- Al Mizaan P:335[non-primary source needed]
- R. Upadhyay, Barelvis and Deobandhis: “Birds of the Same Feather”. Eurasia Review, courtesy of the South Asia Analysis Group. January 28, 2011.
- Video on YouTube[non-primary source needed]
- M. Naeem Qureshi. Pan-Islam in British Indian politics: a study of the Khilafat Movement, 1918–1924. BRILL, 1999. ISBN 978-90-04-11371-8. p. 179
- Fauz e Mubeen Dar Radd e Harkat e Zamin. Alahazratnetwork.org (2011-11-27). Retrieved on 2012-06-01.
- Baraka, A – A Saviour in a Dark World (Article) The Islamic Times, March 2003 Stockport, UK
- Haroon, M The World of Ahmed Raza Kazi Publications, Lahore 1974
- Sanyal, Usha, Ahmed Riza Khan Barelwi: In the Path of the Prophet (Makers of the Muslim World), Oneworld, 2005.
||This article's use of external links may not follow Wikipedia's policies or guidelines. (May 2013)|
- Introduction to Imam Ahmad Raza Who is he?
- Who is Alahazrat ? E-Book Biography

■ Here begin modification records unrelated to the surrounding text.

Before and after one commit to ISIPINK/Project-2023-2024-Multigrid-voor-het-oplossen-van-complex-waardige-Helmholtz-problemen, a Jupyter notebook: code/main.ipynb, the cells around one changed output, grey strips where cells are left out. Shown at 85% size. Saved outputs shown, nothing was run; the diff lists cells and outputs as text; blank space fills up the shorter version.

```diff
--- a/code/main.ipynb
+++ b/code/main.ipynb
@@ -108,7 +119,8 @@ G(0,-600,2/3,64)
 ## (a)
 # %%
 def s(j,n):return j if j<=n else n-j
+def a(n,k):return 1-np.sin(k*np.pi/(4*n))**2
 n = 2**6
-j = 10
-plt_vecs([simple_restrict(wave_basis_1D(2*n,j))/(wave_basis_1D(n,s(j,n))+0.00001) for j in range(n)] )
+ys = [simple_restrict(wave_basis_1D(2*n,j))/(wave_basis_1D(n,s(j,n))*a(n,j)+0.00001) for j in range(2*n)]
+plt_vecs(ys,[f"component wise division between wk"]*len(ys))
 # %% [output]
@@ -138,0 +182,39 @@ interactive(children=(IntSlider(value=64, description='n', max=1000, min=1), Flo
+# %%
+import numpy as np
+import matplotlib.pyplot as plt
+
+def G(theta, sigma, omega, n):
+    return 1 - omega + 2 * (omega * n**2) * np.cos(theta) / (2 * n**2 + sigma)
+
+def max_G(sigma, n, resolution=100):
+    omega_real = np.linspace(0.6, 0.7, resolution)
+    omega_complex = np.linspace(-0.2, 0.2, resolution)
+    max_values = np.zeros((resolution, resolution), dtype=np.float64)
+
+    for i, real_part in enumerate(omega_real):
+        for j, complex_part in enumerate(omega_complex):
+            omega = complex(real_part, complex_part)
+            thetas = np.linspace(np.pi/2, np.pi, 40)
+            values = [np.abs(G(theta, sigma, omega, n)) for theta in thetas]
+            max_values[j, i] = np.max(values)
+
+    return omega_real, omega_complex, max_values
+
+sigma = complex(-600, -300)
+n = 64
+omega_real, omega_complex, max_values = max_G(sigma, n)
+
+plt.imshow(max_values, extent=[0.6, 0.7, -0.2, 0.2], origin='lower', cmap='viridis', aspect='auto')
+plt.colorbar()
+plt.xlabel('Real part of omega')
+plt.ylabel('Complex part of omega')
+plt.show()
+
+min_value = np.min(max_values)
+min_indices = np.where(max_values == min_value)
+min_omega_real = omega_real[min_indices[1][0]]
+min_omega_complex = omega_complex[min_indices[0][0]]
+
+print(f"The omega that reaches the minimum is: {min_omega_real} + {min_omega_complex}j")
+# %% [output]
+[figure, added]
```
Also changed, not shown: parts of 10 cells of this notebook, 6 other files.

- Online Quran Project includes the Qur'an translation of Ahmed Rida Khan.
- The True Life Picture of Hazrat
- A Complete Encyclopedia about Ahmed Raza Khan.
- The Life and Works of the Muslim Revivalist, A'La Hadrat
- Research works on Ahmed Raza Khan
- Books and works of Ahmed Rida Khan
- Fatawa and works by Ahmed Rida Khan
- A detailed website about the Raza's life and works